_PROBLEM TO WORK ON:_ Across the entries below, the lines containing "Precios" should be counted and only their number returned.

_RECORD EXCERPTS:_
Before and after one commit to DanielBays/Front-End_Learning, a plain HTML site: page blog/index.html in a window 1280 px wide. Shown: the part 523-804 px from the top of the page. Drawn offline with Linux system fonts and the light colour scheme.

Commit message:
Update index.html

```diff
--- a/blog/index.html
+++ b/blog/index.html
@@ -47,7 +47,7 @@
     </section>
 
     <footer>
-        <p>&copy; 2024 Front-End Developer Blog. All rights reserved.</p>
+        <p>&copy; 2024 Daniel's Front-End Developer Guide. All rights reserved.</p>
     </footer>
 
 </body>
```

* * *

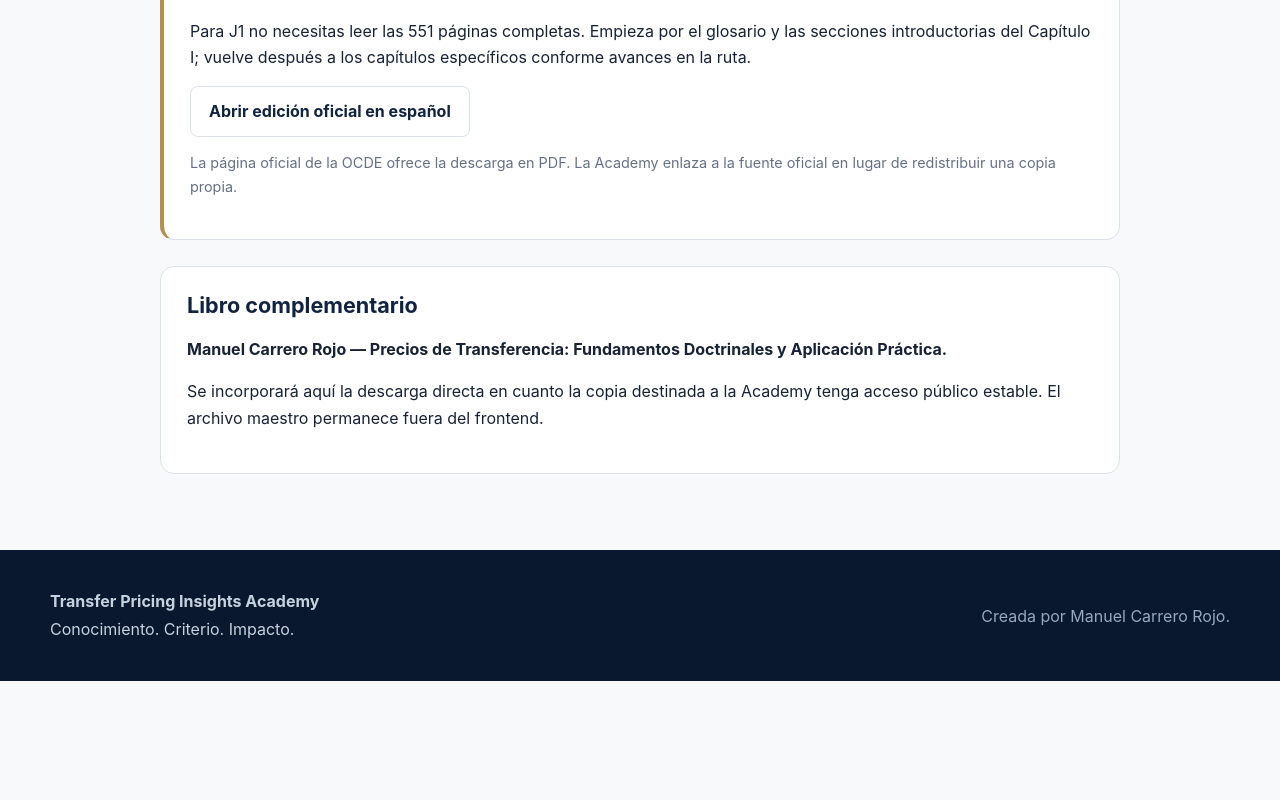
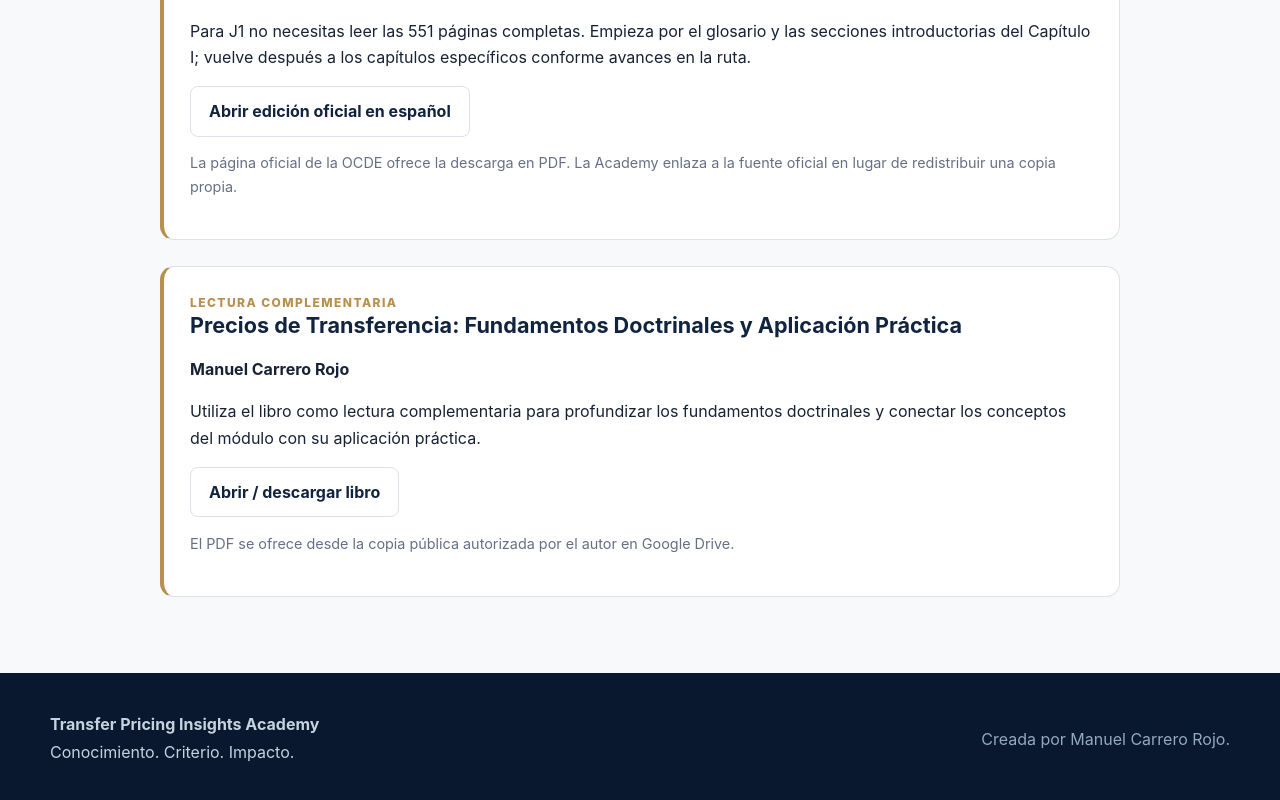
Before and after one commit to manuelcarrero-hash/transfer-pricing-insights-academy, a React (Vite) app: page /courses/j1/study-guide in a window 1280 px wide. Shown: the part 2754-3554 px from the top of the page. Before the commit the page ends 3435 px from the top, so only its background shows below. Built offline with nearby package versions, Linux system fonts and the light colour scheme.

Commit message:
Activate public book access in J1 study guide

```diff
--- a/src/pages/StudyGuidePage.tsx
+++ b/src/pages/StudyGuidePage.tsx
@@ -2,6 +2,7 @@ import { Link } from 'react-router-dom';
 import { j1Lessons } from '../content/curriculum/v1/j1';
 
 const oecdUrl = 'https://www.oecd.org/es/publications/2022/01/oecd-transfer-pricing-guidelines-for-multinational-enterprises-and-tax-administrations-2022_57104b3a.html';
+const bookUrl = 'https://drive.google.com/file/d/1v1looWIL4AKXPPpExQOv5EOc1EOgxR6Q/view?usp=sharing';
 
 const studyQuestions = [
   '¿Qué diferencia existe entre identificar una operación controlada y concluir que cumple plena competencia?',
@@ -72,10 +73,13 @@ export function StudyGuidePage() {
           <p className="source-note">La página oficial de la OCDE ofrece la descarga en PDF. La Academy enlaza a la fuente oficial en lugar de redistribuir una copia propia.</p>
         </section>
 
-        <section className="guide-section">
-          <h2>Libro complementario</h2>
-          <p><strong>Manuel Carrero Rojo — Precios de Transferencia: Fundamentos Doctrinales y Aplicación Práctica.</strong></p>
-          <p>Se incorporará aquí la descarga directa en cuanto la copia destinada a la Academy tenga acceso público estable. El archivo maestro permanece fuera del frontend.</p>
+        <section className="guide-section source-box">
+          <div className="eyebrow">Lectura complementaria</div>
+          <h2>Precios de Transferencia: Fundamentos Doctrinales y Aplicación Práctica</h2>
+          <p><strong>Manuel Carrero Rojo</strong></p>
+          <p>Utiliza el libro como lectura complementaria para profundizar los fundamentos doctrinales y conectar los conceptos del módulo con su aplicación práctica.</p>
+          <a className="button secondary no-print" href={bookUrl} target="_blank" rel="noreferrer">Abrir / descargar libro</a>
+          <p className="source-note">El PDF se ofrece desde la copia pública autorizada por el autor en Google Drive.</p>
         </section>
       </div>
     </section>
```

_EXERCISE ANSWER:_ 2